(L to R) 1914-15 Star; British War Medal; Allied Victory Medal
We don't know anything about Walter's family or early life.
The First World War broke out in August 1914 and Walter joined the Army in November. He had a close enough connection to Manchester to join the 6th City Battalion. This was a 'Pals' unit being raised by men from this city who wanted to serve together. This unit became the 21st Battalion of the Manchester Regiment and Walter was assigned to XII Platoon in C Company. His service number was 18745.
The 21st Battalion trained in Manchester until January 1915 when it moved to Morecambe, Lancashire. That April Walter moved to Belton Park near Grantham, Lincolnshire, and in September he was sent to Larkhill in Wiltshire with the battalion. They sailed to France on the 10th November 1915.
We don't know anything about Walter's time on the Western Front, but there is nothing to suggest he ever left the 21st Battalion.
The battalion spent the early months of 1916 around Mametz near Fricourt. Walter and his comrades took their turn in the front line and took part in raids on the German trenches. During June the battalion began training to take part in the Somme Offensive, which was scheduled to begin on the 1st July.
The 21st Battalion attacked Mametz on the 1st July. They continued to play a part in the fighting on the Somme until the offensive ended in November 1916. They then fought at the Battle of Arras in April 1917 and the Passchendaele Offensive around Ypres in Belgium during the autumn of that year.

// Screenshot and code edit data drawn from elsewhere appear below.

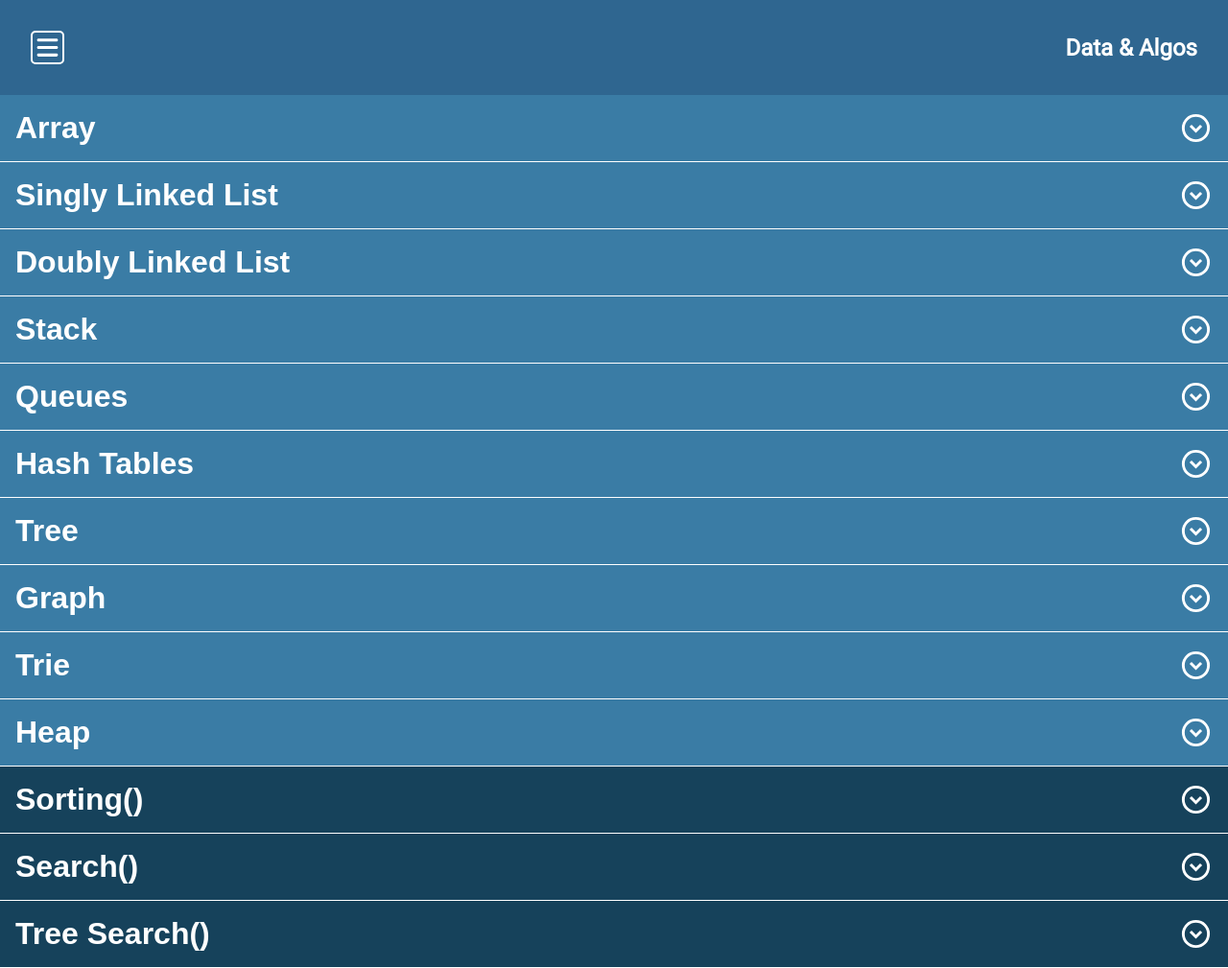
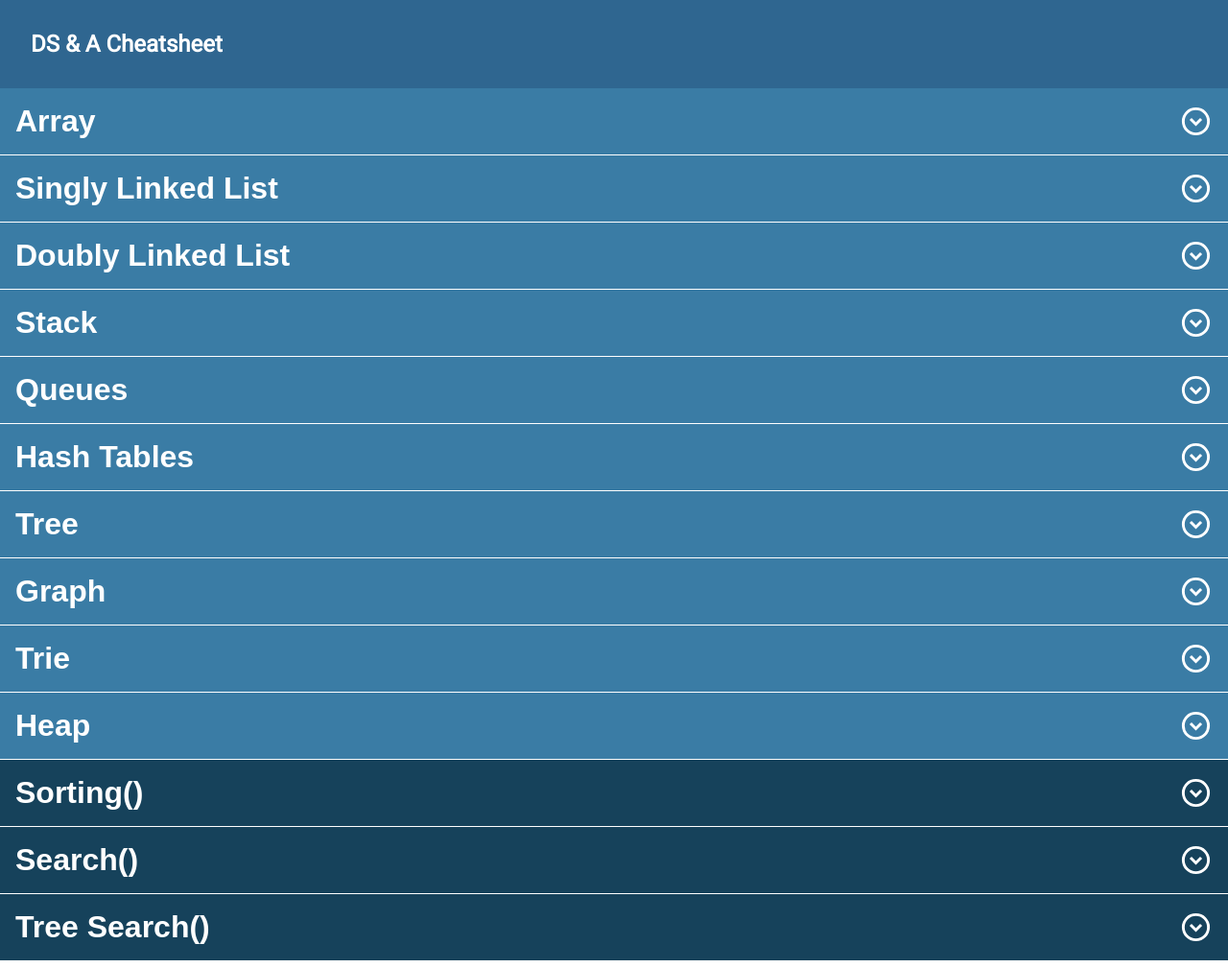
Before and after one commit to BrendonONeill/DSA-study-website, a website built with Vite: page index.html in a window 1280 px wide. Shown: the whole page at 96% size. Built offline with nearby package versions, Linux system fonts and the light colour scheme.

Commit message:
ui update

```diff
--- a/index.html
+++ b/index.html
@@ -15,10 +15,7 @@
     <nav>
         <div class="mobile-nav">
             <div>
-                <button class="burger-btn"><img src="burger.svg" height="25" width="25" alt=""></button>
-            </div>
-            <div>
-                <h1>Data & Algos</h1>
+                <h1>DS & A Cheatsheet</h1>
             </div>
         </div>
         <div class="main-nav">
@@ -36,13 +33,18 @@
                 <h3 class="section-header"></h3>
                 <div class="text-code-container">
                     <div class="text-node">
-                        <p class="custom-text"></p>
+                        <p>Default Text.</p>
                     </div>
                     <div class="ui">
                         <div class="ui-flex">
-                            <div class="ui-red"></div>
-                            <div class="ui-yellow"></div>
-                            <div class="ui-green"></div>
+                            <div class="ui-buttons">
+                                <div class="ui-red"></div>
+                                <div class="ui-yellow"></div>
+                                <div class="ui-green"></div>
+                            </div>
+                            <div class="ui-header">
+                                <p class="file-name">untitled.js</p>
+                            </div>
                         </div>
                         <div class="code-block">
                             <pre>
@@ -54,25 +56,25 @@
                 </div>
             </template>
 
-            <custom-slot header="Creating Arrays" code="createArray">
+            <custom-slot header="Creating Arrays" code="createArray" codefile="array.js">
             </custom-slot>
 
-            <custom-slot header="Array.Push()" code="pushArray">
+            <custom-slot header="Array.Push()" code="pushArray" codefile="array.push().js">
             </custom-slot>
 
-            <custom-slot header="Array.Pop()" code="popArray">
+            <custom-slot header="Array.Pop()" code="popArray" codefile="array.pop().js">
             </custom-slot>
 
-            <custom-slot header="Array.Shift()" code="shiftArray">
+            <custom-slot header="Array.Shift()" code="shiftArray" codefile="array.shift().js">
             </custom-slot>
 
-            <custom-slot header="Array.Unshift()" code="unshiftArray">
+            <custom-slot header="Array.Unshift()" code="unshiftArray" codefile="array.unshift().js">
             </custom-slot>
 
-            <custom-slot header="Array.Slice()" code="sliceArray">
+            <custom-slot header="Array.Slice()" code="sliceArray" codefile="array.slice().js">
             </custom-slot>
 
-            <custom-slot header="Array.Splice()" code="spliceArray">
+            <custom-slot header="Array.Splice()" code="spliceArray" codefile="array.splice().js">
             </custom-slot>
 
         </div>
@@ -83,37 +85,42 @@
         </button>
         <div class="panel">
 
-            <custom-slot header="Node Class" code="classNode">
+            <custom-slot header="Node Class" code="classNode" codefile="node.js">
             </custom-slot>
 
-            <custom-slot header="LinkedList Push()" code="pushLinkedList">
+            <custom-slot header="LinkedList Push()" code="pushLinkedList" codefile="linkedlist.push().js">
             </custom-slot>
 
-            <custom-slot header="LinkedList Pop()" code="popLinkedList">
+            <custom-slot header="LinkedList Pop()" code="popLinkedList" codefile="linkedlist.pop().js">
             </custom-slot>
 
-            <custom-slot header="LinkedList InsertAtPos()" code="insertAtPosLinkedList">
+            <custom-slot header="LinkedList InsertAtPos()" code="insertAtPosLinkedList"
+                codefile="linkedlist.insertatpos().js">
             </custom-slot>
 
-            <custom-slot header="LinkedList RemoveFrom()" code="removeFromLinkedList">
+            <custom-slot header="LinkedList RemoveFrom()" code="removeFromLinkedList"
+                codefile="linkedlist.removefrom().js">
             </custom-slot>
 
-            <custom-slot header="LinkedList RemoveNode()" code="removeNodeLinkedList">
+            <custom-slot header="LinkedList RemoveNode()" code="removeNodeLinkedList"
+                codefile="linkedlist.removenode().js">
             </custom-slot>
 
-            <custom-slot header="LinkedList IndexOf()" code="indexOfLinkedList">
+            <custom-slot header="LinkedList IndexOf()" code="indexOfLinkedList" codefile="linkedlist.indexof().js">
             </custom-slot>
 
-            <custom-slot header="LinkedList isEmpty()" code="isEmptyLinkedList">
+            <custom-slot header="LinkedList isEmpty()" code="isEmptyLinkedList" codefile="linkedlist.isempty().js">
             </custom-slot>
 
-            <custom-slot header="LinkedList getIndexAt()" code="getIndexAtLinkedList">
+            <custom-slot header="LinkedList getIndexAt()" code="getIndexAtLinkedList"
+                codefile="linkedlist.getindexat().js">
             </custom-slot>
 
-            <custom-slot header="LinkedList getLengthOf()" code="getLengthOfLinkedList">
+            <custom-slot header="LinkedList getLengthOf()" code="getLengthOfLinkedList"
+                codefile="linkedlist.getlengthof().js">
             </custom-slot>
 
-            <custom-slot header="LinkedList reverse()" code="reverseLinkedList">
+            <custom-slot header="LinkedList reverse()" code="reverseLinkedList" codefile="linkedlist.reverse().js">
             </custom-slot>
 
         </div>
@@ -127,40 +134,46 @@
         <div class="panel">
 
 
-            <custom-slot header="Node Class" code="classNode">
+            <custom-slot header="Node Class" code="classNode" codefile="node.js">
             </custom-slot>
 
-            <custom-slot header="LinkedList Push()" code="pushLinkedList">
+            <custom-slot header="LinkedList Push()" code="pushLinkedList" codefile="dlinkedlist.push().js">
             </custom-slot>
 
-            <custom-slot header="LinkedList Pop()" code="popLinkedList">
+            <custom-slot header="LinkedList Pop()" code="popLinkedList" codefile="dlinkedlist.pop().js">
             </custom-slot>
 
-            <custom-slot header="LinkedList InsertAtPos()" code="insertAtPosLinkedList">
+            <custom-slot header="LinkedList InsertAtPos()" code="insertAtPosLinkedList"
+                codefile="dlinkedlist.insertatpos().js">
             </custom-slot>
 
-            <custom-slot header="LinkedList RemoveFrom()" code="removeFromLinkedList">
+            <custom-slot header="LinkedList RemoveFrom()" code="removeFromLinkedList"
+                codefile="dlinkedlist.removefrom().js">
             </custom-slot>
 
-            <custom-slot header="LinkedList RemoveNode()" code="removeNodeLinkedList">
+            <custom-slot header="LinkedList RemoveNode()" code="removeNodeLinkedList"
+                codefile="dlinkedlist.removenode().js">
             </custom-slot>
 
-            <custom-slot header="LinkedList IndexOf()" code="indexOfLinkedList">
+            <custom-slot header="LinkedList IndexOf()" code="indexOfLinkedList" codefile="dlinkedlist.indexof().js">
             </custom-slot>
 
-            <custom-slot header="LinkedList isEmpty()" code="isEmptyLinkedList">
+            <custom-slot header="LinkedList isEmpty()" code="isEmptyLinkedList" codefile="dlinkedlist.isempty().js">
             </custom-slot>
 
-            <custom-slot header="LinkedList getIndexAt()" code="getIndexAtLinkedList">
+            <custom-slot header="LinkedList getIndexAt()" code="getIndexAtLinkedList"
+                codefile="dlinkedlist.getindexat().js">
             </custom-slot>
 
-            <custom-slot header="LinkedList getLengthOf()" code="getLengthOfLinkedList">
+            <custom-slot header="LinkedList getLengthOf()" code="getLengthOfLinkedList"
+                codefile="dlinkedlist.getlengthof().js">
             </custom-slot>
 
-            <custom-slot header="LinkedList swapValues()" code="reverseLinkedList">
+            <custom-slot header="LinkedList swapValues()" code="reverseLinkedList"
+                codefile="dlinkedlist.swapvalues().js">
             </custom-slot>
 
-            <custom-slot header="LinkedList reverse()" code="reverseLinkedList">
+            <custom-slot header="LinkedList reverse()" code="reverseLinkedList" codefile="dlinkedlist.reverse().js">
             </custom-slot>
 
         </div>
--- a/src/codeStore.js
+++ b/src/codeStore.js
@@ -84,11 +84,10 @@ arr.splice<span class="ds">(</span><span class="data">1</span>,<span class="data
     `,
     classNode:
     `
-class Node {
-
-    constructor(value) {
-    this.value = value
-    this.next = null
+<span class="const">class</span> Node {
+    <span class="const">constructor</span>(<span class="data">value</span>) {
+        <span class="const">this</span>.value <span class="new">=</span> <span class="data">value</span>
+        <span class="const">this</span>.next <span class="new">=</span> <span class="data">null</span>
     }
 }
     `,
@@ -410,54 +409,52 @@ class Node {
     `,
     getLengthOfLinkedList:
     `
-class LinkedList {
+<span class="const">class</span> LinkedList {
 
-    constructor() {
-        this.head = null
-        this.tail = null
-        this.length = 0
+    <span class="const">constructor</span>() {
+        <span class="const">this</span>.head <span class="new">=</span> <span class="data">null</span>
+        <span class="const">this</span>.tail <span class="new">=</span> <span class="data">null</span>
+        <span class="const">this</span>.length <span class="new">=</span> <span class="data">0</span>
     }
 
-    getLengthOfList()
+    <span class="const">getLengthOfList</span>()
     {
-        return this.length
+        <span class="new">return</span> <span class="const">this</span>.length
     }
 
 }
     `,
     reverseLinkedList:
     `
-class LinkedList {
+<span class="const">class</span> LinkedList {
 
-    constructor() {
-        this.head = null
-        this.tail = null
-        this.length = 0
+    <span class="const">constructor</span>() {
+        <span class="const">this</span>.head <span class="new">=</span> <span class="data">null</span>
+        <span class="const">this</span>.tail <span class="new">=</span> <span class="data">null</span>
+        <span class="const">this</span>.length <span class="new">=</span> <span class="data">0</span>
     }
 
-    reverse()
+    <span class="const">reverse</span>()
     {
-        let temp = this.head
-        this.head = this.tail
-        this.tail = temp
+        <span class="const">let</span> temp <span class="new">=</span> <span class="const">this</span>.head
+        <span class="const">this</span>.head <span class="new">=</span> <span class="const">this</span>.tail
+        <span class="const">this</span>.tail <span class="new">=</span> temp
 
-        let prev = null
-        let curr = this.tail
-        let after = this.tail.next
-        curr.next = null
-        while(curr.val !== this.head.val)
+        <span class="const">let</span> prev <span class="new">=</span> <span class="data">null</span>
+        <span class="const">let</span> curr <span class="new">=</span> <span class="const">this</span>.tail
+        <span class="const">let</span> after <span class="new">=</span> <span class="const">this</span>.tail.next
+        curr.next <span class="new">=</span> <span class="data">null</span>
+        <span class="const">while</span>(curr.val <span class="new">!==</span> <span class="const">this</span>.head.val)
         {
-            prev = curr
-            curr = after
-            if(after.next)
+            prev <span class="new">=</span> curr
+            curr <span class="new">=</span> after
+            <span class="const">if</span>(after.next)
             {
-                after = after.next
+                after <span class="new">=</span> after.next
             }
-            curr.next = prev
+            curr.next <span class="new">=</span> prev
         }
     }
-
-
 }
     `,
     classNodeD:
--- a/src/components.js
+++ b/src/components.js
@@ -10,14 +10,13 @@ class CustomComponents extends HTMLElement{
 
         const header = this.getAttribute("header")
         const code = this.getAttribute("code")
-        console.log(code, codeStore)
+        const file = this.getAttribute("codefile")
         const genCode = codeStore[code]
         const genText = textStore[code]
-        console.log(genCode)
-
         cloneContainer.querySelector(".section-header").textContent = header
-        cloneContainer.querySelector(".custom-text").textContent = genText
+        cloneContainer.querySelector(".text-node").innerHTML = genText
         cloneContainer.querySelector(".custom-code").innerHTML = genCode
+        cloneContainer.querySelector(".file-name").textContent = file
 
         this.appendChild(cloneContainer)
     }
--- a/src/main.js
+++ b/src/main.js
@@ -1,4 +1,4 @@
-import pokemon from './components.js'
+import './components.js'
 const accBtn = document.getElementsByClassName("accordion-btn");
 const panel = document.getElementsByClassName("panel");
 const arrow = document.getElementsByClassName("arrow")
--- a/src/style.css
+++ b/src/style.css
@@ -23,7 +23,7 @@
   --comments: grey;
   --data: greenyellow;
   --new: #ff4689;
-  --mac: #e0dedf;
+  --mac: #E1DEE1;
   --mac-red: #f86158;
   --mac-green: #29cc44;
   --mac-yellow: #fbbf2d;
@@ -176,10 +176,6 @@ h2 {
 .ui-flex {
   display: flex;
   align-items: center;
-  justify-content: flex-start;
-  gap: 0.6rem;
-  height: 30px;
-  padding: 1rem;
 }
 
 .ui-red,
@@ -203,6 +199,25 @@ h2 {
   background-color: var(--mac-green);
 }
 
+.ui-buttons {
+  display: flex;
+  align-items: center;
+  justify-content: flex-start;
+  gap: 0.6rem;
+  height: 30px;
+  padding: 1rem;
+  width: 33%;
+}
+
+.ui-header {
+  background-color: white;
+  margin: 0.4rem;
+  flex-basis: 33%;
+  border-radius: 5px;
+  text-align: center;
+  font-size: 14px;
+}
+
 .section-header {
   background-color: #81c3d7;
   margin: 1rem auto;
@@ -221,7 +236,7 @@ p {
 
   .section-header {
     margin: 1rem 0;
-    border-radius: 0 5px 5px 0;
+    border-radius: 0 20px 20px 0;
     font-size: 1.8rem;
     width: 25%;
   }
--- a/src/textStore.js
+++ b/src/textStore.js
@@ -1,123 +1,127 @@
 export const textStore = {
     createArray:
     `
-    About arrays.
+    <p>In JavaScript, arrays aren't primitives but are instead Array.</p>
+
+    <p>JavaScript arrays are resizable and can contain a mix of different data types.</p>
+
+    <p>Arrays can be created in multiple ways from empty, to set lengths or pre-set values.</p>
     `,
     pushArray:
     `
-    Array pushing
+    <p>Array pushing</p>
     `,
     popArray:
     `
-    Array popping.
+    <p>Array popping.</p>
     `,
     shiftArray:
     `
-    Array shift.
+    <p>Array shift.</p>
     `,
     unshiftArray:
     `
-    Array unshift.
+    <p>Array unshift.</p>
     `,
     sliceArray:
     `
-    Array slice.
+    <p>Array slice.</p>
     `,
     spliceArray:
     `
-    Array splice.
+    <p>Array splice.</p>
     `,
     classNode:
     `
-    Node class.
+    <p>Node class.</p>
     `,
     pushLinkedList:
     `
-    Push Linked List
+    <p>Push Linked List</p>
     `,
     popLinkedList:
     `
-    Linked List Pop()
+    <p>Linked List Pop()</p>
     `,
     insertAtPosLinkedList:
     `
-    Insert at this position
+    <p>Insert at this position</p>
     `,
     removeFromLinkedList:
     `
-    Remove from
+    <p>Remove from</p>
     `,
     removeNodeLinkedList:
     `
-    Remove Node
+    <p>Remove Node</p>
     `,
     indexOfLinkedList:
     `
-    Index of a node
+    <p>Index of a node</p>
     `,
     isEmptyLinkedList:
     `
-    Is the linked list empty
+    <p>Is the linked list empty</p>
     `,
     getIndexAtLinkedList:
     `
-    get index at
+    <p>get index at</p>
     `,
     getLengthOfLinkedList:
     `
-    get the length of the linked list
+    <p>get the length of the linked list</p>
     `,
     reverseLinkedList:
     `
-     reverse the Linked list
+     <p>reverse the Linked list</p>
     `,
     classNodeD:
     `
-
+     <p>default text.</p>
     `,
     pushLinkedListD:
     `
-
+     <p>default text.</p>
     `,
     popLinkedListD:
     `
-
+     <p>default text.</p>
     `,
     insertAtPosLinkedListD:
     `
-
+     <p>default text.</p>
     `,
     removeFromLinkedListD:
     `
-
+     <p>default text.</p>
     `,
     removeNodeLinkedListD:
     `
-
+     <p>default text.</p>
     `,
     indexOfLinkedListD:
     `
-
+     <p>default text.</p>
     `,
     isEmptyLinkedListD:
     `
-
+     <p>default text.</p>
     `,
     getIndexAtLinkedListD:
     `
-
+     <p>default text.</p>
     `,
     getLengthOfLinkedListD:
     `
-
+     <p>default text.</p>
     `,
     reverseLinkedListD:
     `
-
+     <p>default text.</p>
     `,
     swapValuesLinkedListD:
     `
-
+     <p>default text.</p>
     `,
     pushStack:
     `
```
Also changed, not shown: README.md. Lines whose indentation alone changed are shown as unchanged.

Walter's war changed in November 1917. The 21st Battalion was one of a number of British units sent to Italy to help the Italian Army in its fight against Austria-Hungary. They served on the River Piave and the Asiago Plateau until September 1918. This was a much quieter time for the battalion.
In France the Allies had begun an offensive against the Germans on the 8th August. It was very successful and the Allies began advancing rapidly. Several British units were returned to France to take part in what would become known as the Hundred Days Offensive; the 21st Battalion was one of them. They arrived in France in mid-September and first entered combat early the next month.
The battalion took part in the British advance in Picardy, and by the end of the war on the 11th November they had reached the Forest of Mormal.
Walter survived the war, and will have been demobilised out of the Army shortly after it ended. The rest of his life remains a mystery.
Walter's medals were donated to the Museum of the Manchester Regiment in November 1994.